Have you been terminated by your agency (or are you facing the threat of termination) because of your medical inability to perform the functions of your federal or postal job?
If so, you may be entitled to severance pay.
This article reviews OPM’s position on severance pay for federal employees who have been medically terminated. It also discusses the pros and cons of severance pay for FERS Disability Retirement (FDR) applicants.
But first, let’s review the definition and eligibility requirements for severance pay.
What Is Severance Pay?
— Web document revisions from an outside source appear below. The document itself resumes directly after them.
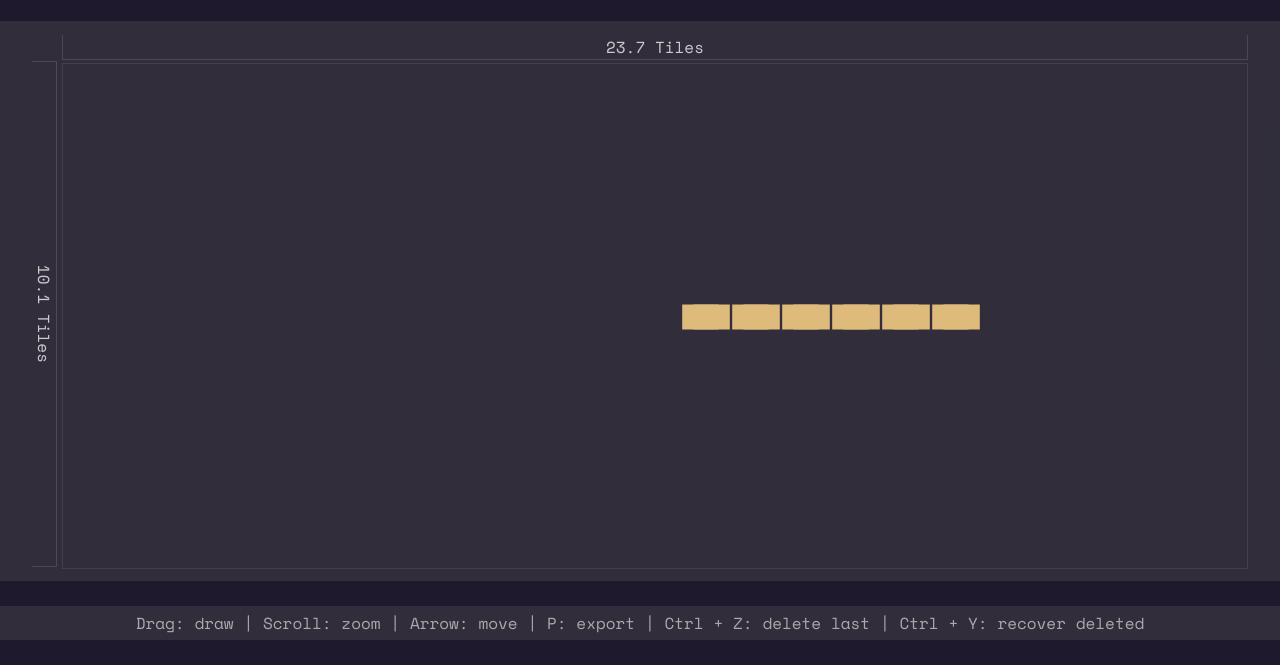
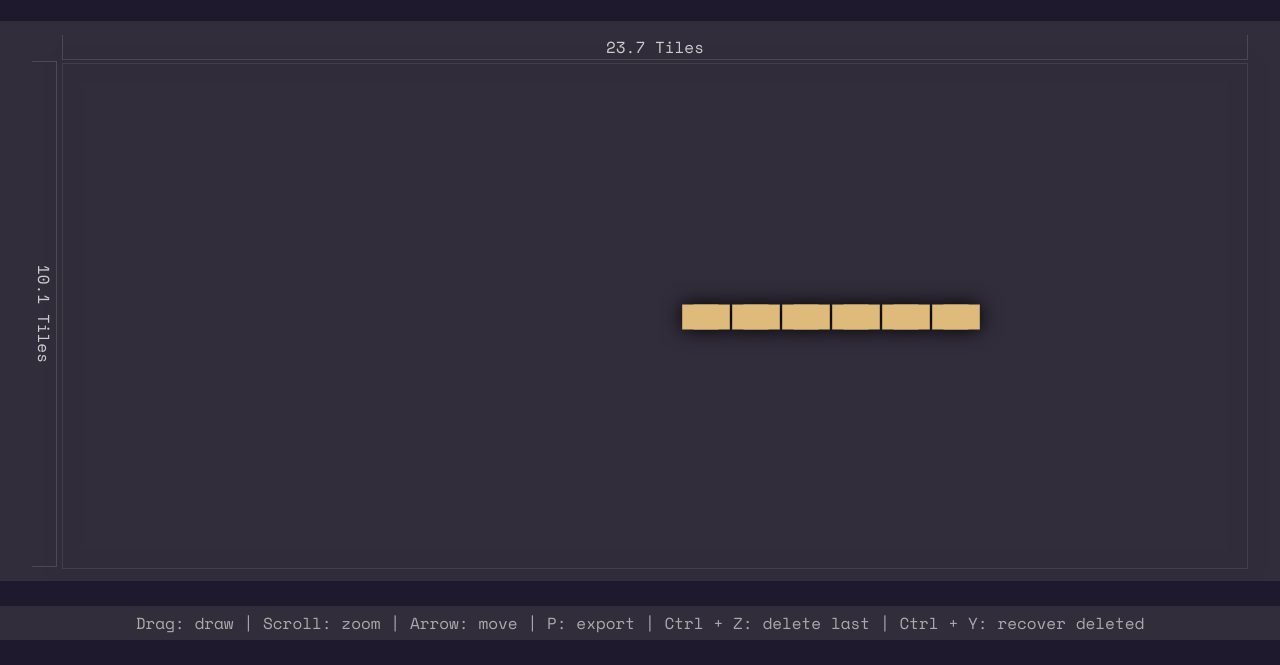
Before and after one commit to spotky1004/ADOFAI-Paintbrush, a plain HTML site: page index.html in a window 1280 px wide. Shown: the part 135-800 px from the top of the page. Drawn offline with nearby package versions, Linux system fonts and the light colour scheme.

Commit message:
chore) Add shadow

```diff
--- a/index.css
+++ b/index.css
@@ -106,6 +106,8 @@ body > div {
   right: var(--padding);
 
   border: 0.05vmin solid #6665;
+
+  filter: drop-shadow(0 0 10px #000);
 }
 
 #info {
```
Generally speaking, if you are a federal or postal worker who has been removed from federal service by involuntary separation (i.e., separation for reasons other than unacceptable performance, attendance, or conduct), you are entitled to the following: one week of severance pay for each of your first 10 years of creditable service, and two weeks of severance pay for each additional year of creditable service.
For example, if you have 16 years of creditable service at the time of your removal, you are entitled to (1 × 10) + (2 × 6) = 10 + 12 = 22 weeks of severance pay. Note: There is an additional “adjustment” to this computation for individuals over the age of 40 (to account for the difficulties and obstacles that “older” job seekers are likely to encounter).
The Office of Personnel Management (OPM) has posted a fact sheet on their website entitled “Severance Pay,” which includes a detailed description of the eligibility requirements. Also included on OPM’s website is a link to a worksheet, which can help you estimate how many weeks of severance pay to which you are entitled.
OPM provides specific guidance to those individuals who have been separated from federal service for “medical inability to perform” regarding their entitlement to severance pay. The following is excerpted from OPM’s website:
Does an employee who has been removed for medical inability to perform his or her duties have an entitlement to severance pay?
The applicable statute authorizes severance pay for employees who are “involuntarily separated from the service, not by removal for cause on charges of misconduct, delinquency, or inefficiency.” (See 5 U.S.S. 5595(b).) A medical inability to perform one’s duties is neither “misconduct” nor “delinquency;” therefore, the precise question is whether removal for such inability constitutes “inefficiency” for severance pay purposes.
The legislative history of the severance pay statute suggests at least two guidelines for interpreting its provisions. First, severance pay is intended to help individuals who lose their Federal jobs through no fault of their own. Second, severance pay benefits should be construed liberally in favor of the employee. Accordingly, an employee who is removed for inability to perform his or her duties may receive severance pay if the inability is caused by a medical condition that is beyond the employee’s control [emphasis added]. This determination should be made by the employing agency based on acceptable medical documentation provided by the employee.
Although it is clear from the above statement that OPM supports the issuance of severance pay to individuals who have been separated for medical inability to perform, it is important to note that the ultimate decision is made at the agency level.
Severance Pay and FERS Disability Retirement
If you are currently in the process of applying for FDR, then you are probably aware of the time frames involved. Not only can it take several weeks (or months) to complete the paperwork, but once your claim has been submitted to OPM, it can take an additional 6 – 14 months to receive a decision.
To be clear, your disability benefits are retroactive to your last day of pay (LDOP). However, if you’re like most applicants, you don’t have the financial resources to go several months without a paycheck. Thus, severance pay may be a viable solution to your short-term, cash-flow dilemma.
It should be noted, however, that according to the OPM fact sheet, an individual is NOT entitled to severance pay if he/she is “…eligible upon separation for an immediate annuity from a Federal civilian retirement system…” This means that if you are ultimately approved for FDR, you will be required to reimburse your agency for any severance pay that you have received (unless your agency agrees to waive the repayment).
Thus, I always tell my clients to think of severance pay as an interest-free loan. In other words, severance pay provides you an income during those months you’re waiting for OPM to process your FDR application, and in most cases, the recipient is allowed to pay back severance via small monthly deductions from his/her FDR annuity (interest-free).